**Exercise materials**
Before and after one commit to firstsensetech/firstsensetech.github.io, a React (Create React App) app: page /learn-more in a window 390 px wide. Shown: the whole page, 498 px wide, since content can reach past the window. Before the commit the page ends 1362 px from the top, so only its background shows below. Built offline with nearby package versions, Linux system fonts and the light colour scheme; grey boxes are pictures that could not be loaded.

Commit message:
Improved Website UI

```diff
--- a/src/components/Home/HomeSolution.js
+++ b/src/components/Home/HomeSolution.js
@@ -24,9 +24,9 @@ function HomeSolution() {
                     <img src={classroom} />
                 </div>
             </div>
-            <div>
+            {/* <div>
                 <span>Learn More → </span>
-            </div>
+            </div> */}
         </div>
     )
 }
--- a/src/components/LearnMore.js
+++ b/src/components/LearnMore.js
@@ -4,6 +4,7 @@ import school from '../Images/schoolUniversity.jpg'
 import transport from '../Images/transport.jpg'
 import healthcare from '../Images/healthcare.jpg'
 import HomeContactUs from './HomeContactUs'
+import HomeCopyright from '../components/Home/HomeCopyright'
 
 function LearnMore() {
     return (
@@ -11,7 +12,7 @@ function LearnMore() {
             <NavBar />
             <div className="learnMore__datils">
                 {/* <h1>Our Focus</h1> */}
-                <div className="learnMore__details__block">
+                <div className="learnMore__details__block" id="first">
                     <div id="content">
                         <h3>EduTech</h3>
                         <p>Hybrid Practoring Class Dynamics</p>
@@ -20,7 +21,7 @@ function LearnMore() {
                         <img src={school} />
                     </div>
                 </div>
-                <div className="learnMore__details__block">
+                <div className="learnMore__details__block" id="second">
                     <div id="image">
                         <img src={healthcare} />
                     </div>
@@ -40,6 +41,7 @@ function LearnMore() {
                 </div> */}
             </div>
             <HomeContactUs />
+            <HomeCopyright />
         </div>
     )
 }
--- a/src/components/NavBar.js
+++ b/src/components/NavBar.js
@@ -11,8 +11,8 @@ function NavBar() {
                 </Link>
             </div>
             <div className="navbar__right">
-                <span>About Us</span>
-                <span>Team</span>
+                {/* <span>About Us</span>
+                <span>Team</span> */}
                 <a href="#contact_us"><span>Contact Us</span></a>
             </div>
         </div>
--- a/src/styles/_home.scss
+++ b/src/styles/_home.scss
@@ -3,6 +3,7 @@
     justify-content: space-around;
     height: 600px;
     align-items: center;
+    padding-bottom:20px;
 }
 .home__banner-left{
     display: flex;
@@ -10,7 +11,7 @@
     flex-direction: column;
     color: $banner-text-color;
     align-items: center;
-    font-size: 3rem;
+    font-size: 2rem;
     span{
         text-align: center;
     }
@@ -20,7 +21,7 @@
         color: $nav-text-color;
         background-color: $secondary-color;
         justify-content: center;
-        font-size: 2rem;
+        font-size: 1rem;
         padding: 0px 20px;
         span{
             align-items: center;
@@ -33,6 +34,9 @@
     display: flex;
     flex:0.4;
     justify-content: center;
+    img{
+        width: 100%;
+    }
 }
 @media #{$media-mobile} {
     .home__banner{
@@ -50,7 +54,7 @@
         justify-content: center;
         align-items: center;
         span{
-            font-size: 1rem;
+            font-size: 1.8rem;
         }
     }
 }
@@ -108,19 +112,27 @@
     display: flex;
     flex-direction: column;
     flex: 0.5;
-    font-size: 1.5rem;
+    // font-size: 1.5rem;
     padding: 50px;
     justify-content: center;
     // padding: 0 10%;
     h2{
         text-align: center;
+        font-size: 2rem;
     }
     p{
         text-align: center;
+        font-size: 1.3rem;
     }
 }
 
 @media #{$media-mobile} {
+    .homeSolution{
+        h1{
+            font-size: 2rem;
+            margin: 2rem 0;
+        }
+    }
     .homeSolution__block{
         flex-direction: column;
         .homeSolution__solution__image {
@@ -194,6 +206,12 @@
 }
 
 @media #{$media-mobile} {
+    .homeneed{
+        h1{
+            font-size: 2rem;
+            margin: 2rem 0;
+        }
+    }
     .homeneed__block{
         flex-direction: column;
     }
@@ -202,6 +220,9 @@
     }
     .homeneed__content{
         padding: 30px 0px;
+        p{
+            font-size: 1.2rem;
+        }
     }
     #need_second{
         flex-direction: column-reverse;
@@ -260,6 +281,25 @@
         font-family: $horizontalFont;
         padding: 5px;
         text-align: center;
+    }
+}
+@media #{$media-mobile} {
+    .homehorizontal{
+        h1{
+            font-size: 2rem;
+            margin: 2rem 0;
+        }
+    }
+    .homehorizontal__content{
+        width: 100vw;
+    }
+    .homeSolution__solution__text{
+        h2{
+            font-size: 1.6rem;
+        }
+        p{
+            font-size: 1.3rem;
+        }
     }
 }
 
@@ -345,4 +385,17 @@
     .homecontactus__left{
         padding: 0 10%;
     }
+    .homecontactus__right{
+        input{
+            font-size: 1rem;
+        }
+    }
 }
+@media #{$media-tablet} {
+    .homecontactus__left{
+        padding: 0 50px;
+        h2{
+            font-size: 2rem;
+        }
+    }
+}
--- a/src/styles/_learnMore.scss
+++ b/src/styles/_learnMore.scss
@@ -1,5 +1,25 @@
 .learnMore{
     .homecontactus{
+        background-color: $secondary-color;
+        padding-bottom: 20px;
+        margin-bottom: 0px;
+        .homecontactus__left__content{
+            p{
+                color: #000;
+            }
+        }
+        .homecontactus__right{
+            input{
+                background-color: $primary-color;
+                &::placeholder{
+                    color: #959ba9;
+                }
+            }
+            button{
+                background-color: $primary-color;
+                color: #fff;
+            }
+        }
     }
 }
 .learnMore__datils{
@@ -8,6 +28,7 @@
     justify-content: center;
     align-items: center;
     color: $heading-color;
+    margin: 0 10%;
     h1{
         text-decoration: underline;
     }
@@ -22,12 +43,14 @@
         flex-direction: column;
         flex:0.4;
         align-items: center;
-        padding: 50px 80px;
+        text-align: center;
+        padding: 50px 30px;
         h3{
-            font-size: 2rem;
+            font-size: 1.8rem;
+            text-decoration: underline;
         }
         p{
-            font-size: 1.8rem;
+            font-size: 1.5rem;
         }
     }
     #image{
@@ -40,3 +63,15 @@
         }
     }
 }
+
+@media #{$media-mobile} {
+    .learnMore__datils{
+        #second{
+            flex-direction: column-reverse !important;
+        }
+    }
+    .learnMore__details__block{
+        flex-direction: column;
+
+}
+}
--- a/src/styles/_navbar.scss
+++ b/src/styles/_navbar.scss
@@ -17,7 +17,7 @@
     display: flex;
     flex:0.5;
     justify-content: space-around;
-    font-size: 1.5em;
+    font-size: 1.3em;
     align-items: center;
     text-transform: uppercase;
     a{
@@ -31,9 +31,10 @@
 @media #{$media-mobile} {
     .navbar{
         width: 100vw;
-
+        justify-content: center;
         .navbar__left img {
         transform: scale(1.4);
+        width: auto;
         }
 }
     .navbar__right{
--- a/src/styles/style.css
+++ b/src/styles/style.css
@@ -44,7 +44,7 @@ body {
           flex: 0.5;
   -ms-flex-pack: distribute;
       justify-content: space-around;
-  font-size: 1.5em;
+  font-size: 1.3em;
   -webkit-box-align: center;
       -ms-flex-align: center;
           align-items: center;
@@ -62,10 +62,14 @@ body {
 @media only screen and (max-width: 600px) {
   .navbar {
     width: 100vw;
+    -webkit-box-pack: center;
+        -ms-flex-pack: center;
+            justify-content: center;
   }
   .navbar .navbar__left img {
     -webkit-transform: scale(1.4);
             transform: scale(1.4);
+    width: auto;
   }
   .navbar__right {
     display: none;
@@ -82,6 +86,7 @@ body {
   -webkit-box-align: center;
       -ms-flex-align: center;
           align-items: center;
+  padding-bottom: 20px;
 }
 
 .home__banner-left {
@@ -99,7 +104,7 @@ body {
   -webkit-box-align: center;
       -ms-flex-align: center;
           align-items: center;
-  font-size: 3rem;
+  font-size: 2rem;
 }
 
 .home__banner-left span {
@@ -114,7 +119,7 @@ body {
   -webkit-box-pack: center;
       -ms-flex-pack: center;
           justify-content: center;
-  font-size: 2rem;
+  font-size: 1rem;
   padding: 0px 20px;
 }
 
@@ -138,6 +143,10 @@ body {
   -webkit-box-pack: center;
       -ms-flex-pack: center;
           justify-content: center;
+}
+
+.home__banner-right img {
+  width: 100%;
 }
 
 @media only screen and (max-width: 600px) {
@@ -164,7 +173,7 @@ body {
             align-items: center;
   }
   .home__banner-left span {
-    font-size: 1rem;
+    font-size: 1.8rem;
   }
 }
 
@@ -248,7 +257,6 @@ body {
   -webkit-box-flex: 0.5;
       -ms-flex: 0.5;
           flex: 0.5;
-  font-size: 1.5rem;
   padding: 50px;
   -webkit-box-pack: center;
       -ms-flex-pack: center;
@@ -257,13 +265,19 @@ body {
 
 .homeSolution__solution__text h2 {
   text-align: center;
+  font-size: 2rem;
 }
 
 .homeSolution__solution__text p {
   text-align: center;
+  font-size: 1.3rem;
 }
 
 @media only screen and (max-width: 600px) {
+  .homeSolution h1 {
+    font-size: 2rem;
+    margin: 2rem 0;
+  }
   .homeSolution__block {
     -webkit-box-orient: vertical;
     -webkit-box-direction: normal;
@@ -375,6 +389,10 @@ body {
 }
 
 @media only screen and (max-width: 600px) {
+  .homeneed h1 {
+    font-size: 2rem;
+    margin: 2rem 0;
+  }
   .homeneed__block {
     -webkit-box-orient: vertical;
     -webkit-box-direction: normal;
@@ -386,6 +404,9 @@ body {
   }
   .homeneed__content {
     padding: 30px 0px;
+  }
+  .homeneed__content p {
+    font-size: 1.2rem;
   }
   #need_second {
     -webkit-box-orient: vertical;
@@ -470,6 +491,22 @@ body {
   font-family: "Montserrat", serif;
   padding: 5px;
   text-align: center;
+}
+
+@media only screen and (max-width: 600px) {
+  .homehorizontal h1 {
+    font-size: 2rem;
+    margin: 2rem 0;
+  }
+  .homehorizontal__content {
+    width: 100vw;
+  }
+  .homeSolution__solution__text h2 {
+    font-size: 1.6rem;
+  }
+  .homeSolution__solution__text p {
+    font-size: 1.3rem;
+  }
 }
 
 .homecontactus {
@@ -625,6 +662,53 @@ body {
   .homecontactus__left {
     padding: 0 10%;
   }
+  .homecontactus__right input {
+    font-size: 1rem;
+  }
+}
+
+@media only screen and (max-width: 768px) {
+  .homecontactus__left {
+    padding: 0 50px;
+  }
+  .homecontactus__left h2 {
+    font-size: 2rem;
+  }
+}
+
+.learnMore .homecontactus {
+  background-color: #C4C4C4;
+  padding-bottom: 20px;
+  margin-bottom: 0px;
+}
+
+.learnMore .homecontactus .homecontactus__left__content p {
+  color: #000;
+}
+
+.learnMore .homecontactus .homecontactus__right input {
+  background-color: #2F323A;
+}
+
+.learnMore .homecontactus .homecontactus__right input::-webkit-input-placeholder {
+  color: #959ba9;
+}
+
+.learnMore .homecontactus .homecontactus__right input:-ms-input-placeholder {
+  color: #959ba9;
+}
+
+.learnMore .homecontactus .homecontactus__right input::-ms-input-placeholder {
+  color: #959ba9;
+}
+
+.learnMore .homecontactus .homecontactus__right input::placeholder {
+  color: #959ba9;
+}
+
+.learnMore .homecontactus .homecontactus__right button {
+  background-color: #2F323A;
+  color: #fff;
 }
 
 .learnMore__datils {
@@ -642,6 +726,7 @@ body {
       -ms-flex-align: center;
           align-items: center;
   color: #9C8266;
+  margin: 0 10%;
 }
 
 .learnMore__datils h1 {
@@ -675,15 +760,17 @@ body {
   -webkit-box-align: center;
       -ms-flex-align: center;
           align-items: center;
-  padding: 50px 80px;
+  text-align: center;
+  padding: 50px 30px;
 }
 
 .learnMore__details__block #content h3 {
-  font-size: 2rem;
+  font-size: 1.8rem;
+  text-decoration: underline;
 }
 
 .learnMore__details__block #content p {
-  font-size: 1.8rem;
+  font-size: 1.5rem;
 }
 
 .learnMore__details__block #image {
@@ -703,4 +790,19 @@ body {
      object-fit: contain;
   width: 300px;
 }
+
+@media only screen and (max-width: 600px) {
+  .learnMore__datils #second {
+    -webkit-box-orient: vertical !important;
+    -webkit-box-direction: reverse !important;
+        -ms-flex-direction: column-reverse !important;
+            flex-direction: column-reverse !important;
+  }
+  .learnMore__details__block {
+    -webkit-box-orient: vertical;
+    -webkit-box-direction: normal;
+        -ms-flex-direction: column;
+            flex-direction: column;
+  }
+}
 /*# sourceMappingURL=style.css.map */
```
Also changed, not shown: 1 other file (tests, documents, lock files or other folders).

**Activity**
Could you copy every line in the records that holds "transform"?

**Problem solution**
     text-transform: uppercase;
         transform: scale(1.4);
     -webkit-transform: scale(1.4);
             transform: scale(1.4);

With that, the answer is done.